“The volunteers behind accessibility at Twitter (there is no formal team) strive to do their best to ensure products are shipped appropriately,” wrote Andrew Hayward.
To which I mentally replied: Are you seriously kidding me? In what way is this an acceptable strategy?
- How is the voice of a volunteer group within a corporation going to be able to fight against the business demands to push out inaccessible software?
- How is an organization as large as Twitter going to attract and, more importantly, RETAIN employees with disabilities without a formal accessibility program?
Twitter followed the standard corporate ableist practice cookbook throughout this entire incident.
Ingredient #1 — Silence
First, there was silence. Because pretending that you haven’t behaved in a discriminatory manner always makes the problem go away, amiright?
Ingredient #2 — Complaint goes viral, and here come the excuses
Then when Matthew Cortland (a disabled attorney) complained and the complaint went viral, Twitter followed the silence with excuses, each more feeble than the last. The standard feeble ableist excuse that is always trotted out when something like this happens is “it’s an early version / beta / feature preview.”
“Not quite ready for prime time” is never a valid excuse for software inaccessibility. The best accessibility is included from the design phase, not jammed in at the end. For those of you who are budget conscious (and who isn’t these days) starting with an accessible design means you are less likely to spend unnecessary money late in the release cycle, and also more likely to hit your planned GA date.
Ingredient #3 — Apologize
Then when the disability community ratcheted up the noise, the lengthy profuse apology from the designated executive scapegoat was released.
Ingredient #4 — Promises of an Investigation
The next ingredient in the recipe is always from executives promising to look into the issue and to do better in the future because, of course, the offending company isn’t ableist, this was just a one-time aberration! </snark>
Ingredient #5 — Gushing Praise
The end of almost every ableist recipe is gushing praise, frequently from the non-disabled community, thanking the organization for “stepping up” and admitting they were wrong. Praise for fixing something that should have never happened in the first place is incredibly misplaced!!! The recognition should have gone to Matthew Cortland and the people like him, including my bosses’ boss, who hounded Twitter unmercifully until someone high up in the company realized the extent to which they had well and truly effed up.
Ingredient #6 — Add a dash of misdirection, smoke, and mirrors
Please note: At no time did Twitter acknowledge that they allowed a permanent accessibility team to vanish, to be replaced by volunteers who weren’t integrated into the product development and release cycle.
This makes the whole screw up even worse because Twitter, at one point, knew enough to have an accessibility team and either deliberately or through metastatic indifference allowed them to be replaced by a group of “volunteers.”

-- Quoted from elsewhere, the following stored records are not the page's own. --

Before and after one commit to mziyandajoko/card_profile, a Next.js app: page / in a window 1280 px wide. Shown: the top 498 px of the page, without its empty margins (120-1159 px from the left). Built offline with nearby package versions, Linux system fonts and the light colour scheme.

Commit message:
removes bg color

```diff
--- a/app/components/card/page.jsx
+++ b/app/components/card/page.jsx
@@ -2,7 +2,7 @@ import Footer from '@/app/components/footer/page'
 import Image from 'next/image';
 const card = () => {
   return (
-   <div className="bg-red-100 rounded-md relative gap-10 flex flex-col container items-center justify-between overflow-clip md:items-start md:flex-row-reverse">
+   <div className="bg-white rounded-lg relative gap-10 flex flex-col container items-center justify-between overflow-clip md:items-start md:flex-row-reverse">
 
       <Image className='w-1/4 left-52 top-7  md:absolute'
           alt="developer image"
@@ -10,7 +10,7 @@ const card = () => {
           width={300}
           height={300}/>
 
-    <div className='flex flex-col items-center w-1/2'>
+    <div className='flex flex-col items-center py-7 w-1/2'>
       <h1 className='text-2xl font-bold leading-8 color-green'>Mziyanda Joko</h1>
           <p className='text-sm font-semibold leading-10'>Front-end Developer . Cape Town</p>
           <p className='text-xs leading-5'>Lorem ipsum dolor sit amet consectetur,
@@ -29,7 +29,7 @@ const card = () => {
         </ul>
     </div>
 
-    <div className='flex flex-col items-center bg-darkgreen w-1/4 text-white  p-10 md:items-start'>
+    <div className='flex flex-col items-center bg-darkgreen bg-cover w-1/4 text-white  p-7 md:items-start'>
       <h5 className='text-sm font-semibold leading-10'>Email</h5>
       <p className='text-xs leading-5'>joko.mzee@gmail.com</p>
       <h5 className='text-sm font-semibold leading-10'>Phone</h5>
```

Twitter *had* an accessibility team. Whether through attrition or intent, they no longer have one, and now they are feeling the pain of having made that decision. They need to do a lot more than say, “our bad, we promise to do better in the future.” A large donation to fund non-profit captioning would be an excellent start.
Surely if Twitter had done something racist rather than ableist, a large donation to an appropriate charity would be the FIRST thing that they would have done.

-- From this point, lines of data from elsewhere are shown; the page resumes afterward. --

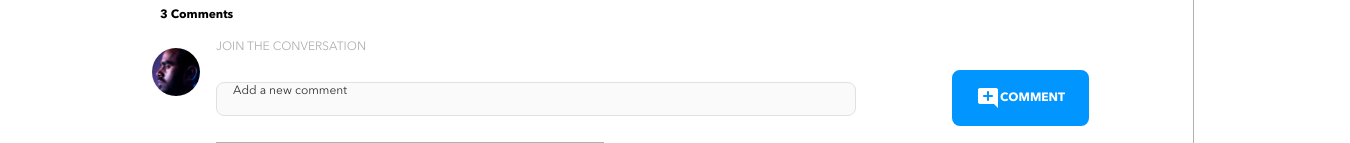
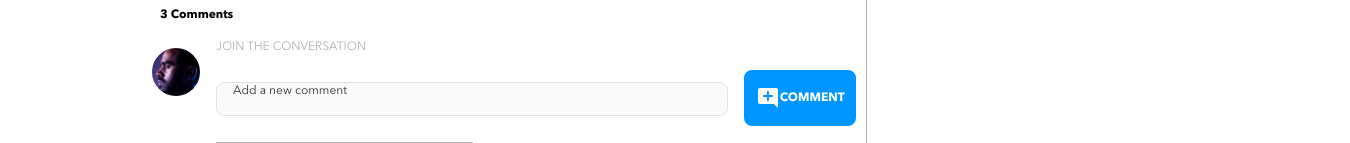
Before and after one commit to PranavPrashar/pranav-prashar-brainflix, a React (Create React App) app: page / in a window 1280 px wide. Shown: the part 811-954 px from the top of the page, 1350 px wide, since content can reach past the window. Built offline with nearby package versions, Linux system fonts and the light colour scheme; no server answers.

Commit message:
Updated JOIN THE CONVERSATION section for desktop view

```diff
--- a/src/components/CommentComponentCard/CommentComponentCard.scss
+++ b/src/components/CommentComponentCard/CommentComponentCard.scss
@@ -156,7 +156,7 @@
         font-family: global.$avenirnext-regular;
 
         @include desktop {
-          margin-left: 5rem;
+          margin-left: 0;
           padding: 0.5rem 1rem;
           width: 50%;
           display: flex;
@@ -245,7 +245,7 @@
       resize: none;
 
       @include desktop{
-        width: 50vw;
+        width: 40vw;
       }
 
       &:focus {
--- a/src/styles/partials/_global.scss
+++ b/src/styles/partials/_global.scss
@@ -69,7 +69,7 @@ $alabaster: #fafafa;
   }
 
   &-div{
-    width: 100% !important;
+    width: 65%;
   }
 }
 
```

But somehow that never happens when people with disabilities are the ones on the receiving end of the discriminatory behavior.

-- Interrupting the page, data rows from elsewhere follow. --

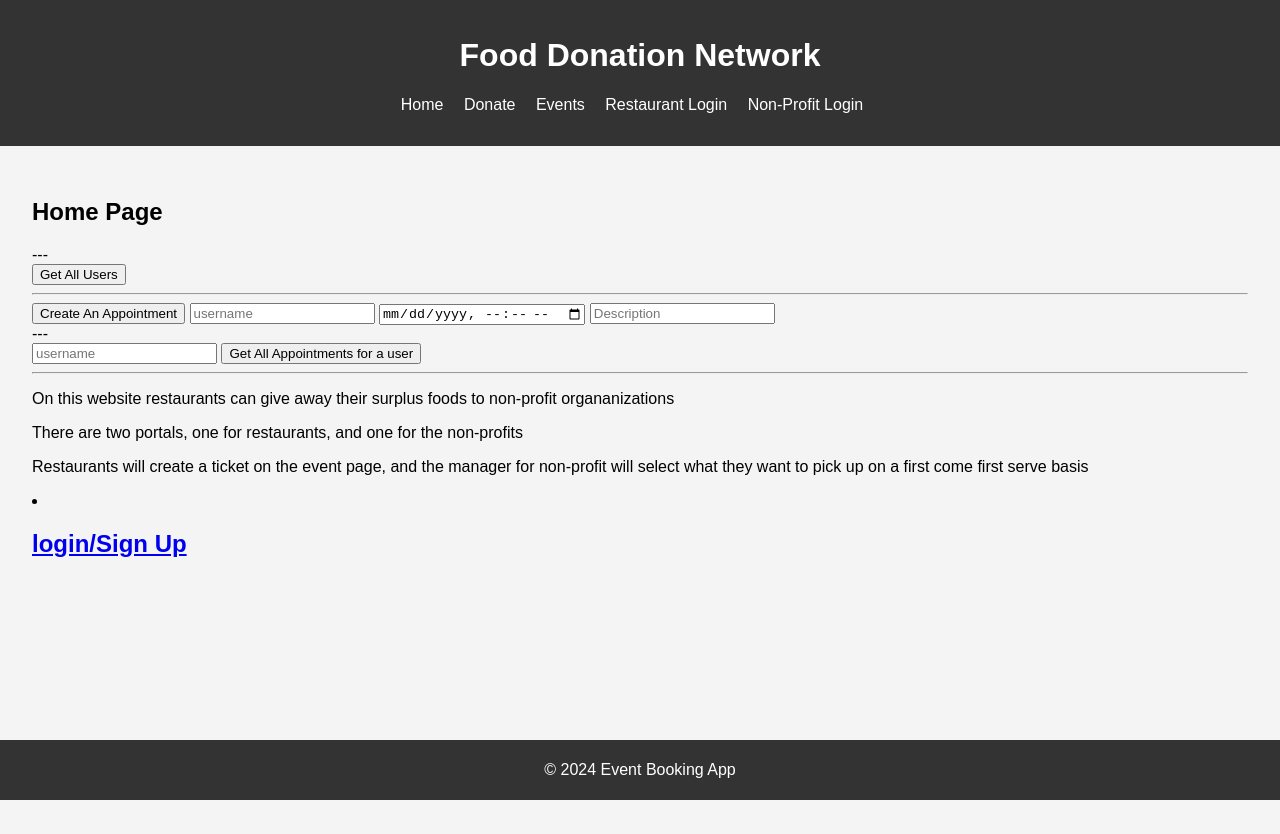
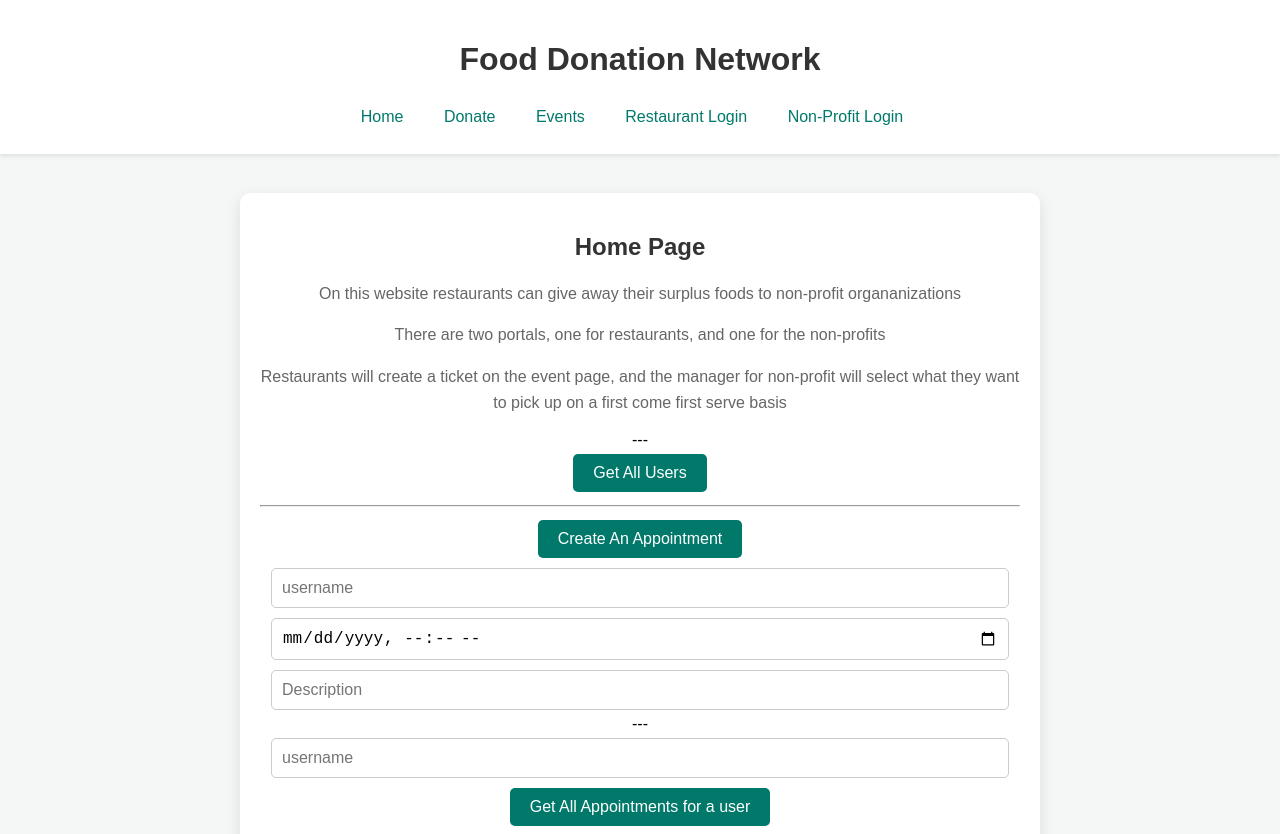
Before and after one commit to infinitydawn/group-project, a plain HTML site: page home.html in a window 1280 px wide. Shown: the top 834 px of the page. Before the commit the page ends 800 px from the top, so only its background shows below. Drawn offline with Linux system fonts and the light colour scheme.

Commit message:
updating styles for homepage

```diff
--- a/home.html
+++ b/home.html
@@ -5,7 +5,7 @@
     <meta charset="UTF-8">
     <meta name="viewport" content="width=device-width, initial-scale=1.0">
     <title>Food Donation Network</title>
-    <link rel="stylesheet" href="style/styles.css">
+    <link rel="stylesheet" href="style/home.css">
 </head>
 
 <body>
@@ -26,6 +26,10 @@
 
         <section>
             <h2>Home Page</h2>
+            <p>On this website restaurants can give away their surplus foods to non-profit organanizations</p>
+            <p>There are two portals, one for restaurants, and one for the non-profits</p>
+            <p>Restaurants will create a ticket on the event page, and the manager for non-profit will select what they
+                want to pick up on a first come first serve basis </p>
             <div>---</div>
             <div>
                 <button class="get-all-users-btn">Get All Users</button>
@@ -45,10 +49,6 @@
             <hr>
 
 
-            <p>On this website restaurants can give away their surplus foods to non-profit organanizations</p>
-            <p>There are two portals, one for restaurants, and one for the non-profits</p>
-            <p>Restaurants will create a ticket on the event page, and the manager for non-profit will select what they
-                want to pick up on a first come first serve basis </p>
 
 
 
--- /dev/null
+++ b/style/home.css
@@ -0,0 +1,124 @@
+* {
+    box-sizing: border-box;
+}
+
+body {
+    font-family: "Poppins", sans-serif;
+    margin: 0;
+    padding: 0;
+    background: #f4f7f6;
+    min-height: 100vh;
+    width: 100%;
+    overflow-x: hidden;
+}
+
+header {
+    top: 0;
+    width: 100%;
+    background-color: #ffffff;
+    color: #333333;
+    padding: 20px 0;
+    text-align: center;
+    z-index: 1000;
+    box-shadow: 0 2px 4px rgba(0, 0, 0, 0.1);
+}
+
+nav {
+    color: #333333;
+    text-align: center;
+    padding: 0.5em 0;
+}
+
+nav ul {
+    list-style: none;
+    padding: 0;
+    margin: 0;
+}
+
+nav ul li {
+    display: inline;
+    margin-right: 1rem;
+}
+
+nav ul li a {
+    color: #00796b;
+    text-decoration: none;
+    font-weight: 500;
+    padding: 5px 10px;
+    transition: color 0.3s ease;
+}
+
+nav ul li a:hover {
+    color: #004d40;
+}
+
+h1, h2 {
+    text-align: center;
+    color: #333333;
+}
+
+main {
+    display: flex;
+    flex-direction: column;
+    align-items: center;
+    justify-content: center;
+    padding: 20px;
+    width: 100%;
+    margin: 0;
+}
+
+section {
+    background: #ffffff;
+    padding: 20px;
+    border-radius: 10px;
+    box-shadow: 0 5px 15px rgba(0, 0, 0, 0.1);
+    margin: 1.2em;
+    width: 100%;
+    max-width: 800px;
+    text-align: center;
+}
+
+section p {
+    color: #666666;
+    line-height: 1.6;
+}
+
+section button {
+    background-color: #00796b;
+    color: white;
+    border: none;
+    padding: 10px 20px;
+    margin: 5px 0;
+    cursor: pointer;
+    border-radius: 5px;
+    font-size: 16px;
+    transition: background 0.3s ease, transform 0.3s ease;
+}
+
+section button:hover {
+    background-color: #004d40;
+    transform: scale(1.05);
+}
+
+section input {
+    font-size: 16px;
+    padding: 10px;
+    margin: 5px 0;
+    border: 1px solid #cccccc;
+    border-radius: 5px;
+    width: calc(100% - 22px);
+    box-sizing: border-box;
+}
+
+footer {
+    text-align: center;
+    padding: 20px 0;
+    background-color: #ffffff;
+    width: 100%;
+    box-shadow: 0 -2px 4px rgba(0, 0, 0, 0.1);
+    margin-top: auto;
+}
+
+footer p {
+    color: #333333;
+}
--- a/style/styles.css
+++ /dev/null
@@ -1,100 +0,0 @@
-body {
-    font-family: Arial, sans-serif;
-    margin: 0;
-    padding: 0;
-    background-color: #f4f4f4;
-
-    min-height: 100vh;
-    display: flex;
-    flex-direction: column;
-
-
-}
-
-header {
-    background-color: #333;
-    color: #fff;
-    padding: 10px 0;
-    text-align: center;
-}
-
-.div {
-    display: flex;
-    width: 100px;
-    height: 100px;
-    /* background: #333; */
-    /* border:1px solid gray; */
-
-    margin: 10px;
-    border-width: 1020px;
-    font: 20px;
-}
-
-header {
-    background-color: #333;
-    color: white;
-    padding: 1rem;
-
-}
-
-nav ul {
-    list-style: none;
-    padding: 0;
-}
-
-nav ul li {
-    display: inline;
-    margin-right: 1rem;
-}
-
-nav ul li a {
-    color: white;
-    text-decoration: none;
-}
-
-main {
-    padding: 2rem;
-}
-
-footer {
-    background-color: #333;
-    color: white;
-    text-align: center;
-    padding: 0.3em;
-
-    margin-top: auto;
-}
-
-
-.container{
-    width: 400px;
-    max-width: 400px;
-    margin: 1rem;
-    padding: 2rem;
-    box-shadow: 0 0 40px rgba(0 0 0 0.2);
-    border-radius: var(--border-redius);
-    background: #9a8b8b;
-}
-
-
-
-.input{
-    text-align: center;
-}
-.form>*:first-child{
-    margin-top: 0;
-}
-.form_input-group{
-    margin-bottom: 1rem;
-    /* text-align: center; */
-}
-
-.button {
-    width: 150px;
-    font-weight: bold;
-    cursor: pointer;
-    /* text-align: center; */
-}
-.text{
-    text-align: center;
-}
```
Also changed, not shown: money_donation_form.html (+1 -1 lines), style/money_donation_form.css (renamed from style/forms.css).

Also, they need to fix their software, rehire a permanent accessibility team, and implement disability training for its entire staff. These steps will show genuine remorse while reducing the chances of something like this ever happening again.
People think accessibility is hard. It isn’t. The Americans with Disabilities Act did not make stairs illegal. It requires that there be a ramp and an elevator to allow people to get to every point that people using the stairs can get to. As my bosses’ boss put it in his tweet, “there was no ramp here.” The ramp for this feature would have been so easy to create. Twitter had the tech. They just failed to care.
What is hard is getting corporate employees to give a <bleep> when:
- They are rewarded for getting software out, not getting ACCESSIBLE software out.
- They don’t have enough people with disabilities (or other underrepresented minorities) participating in the process who will catch this kind of stuff long before it is too late to fix.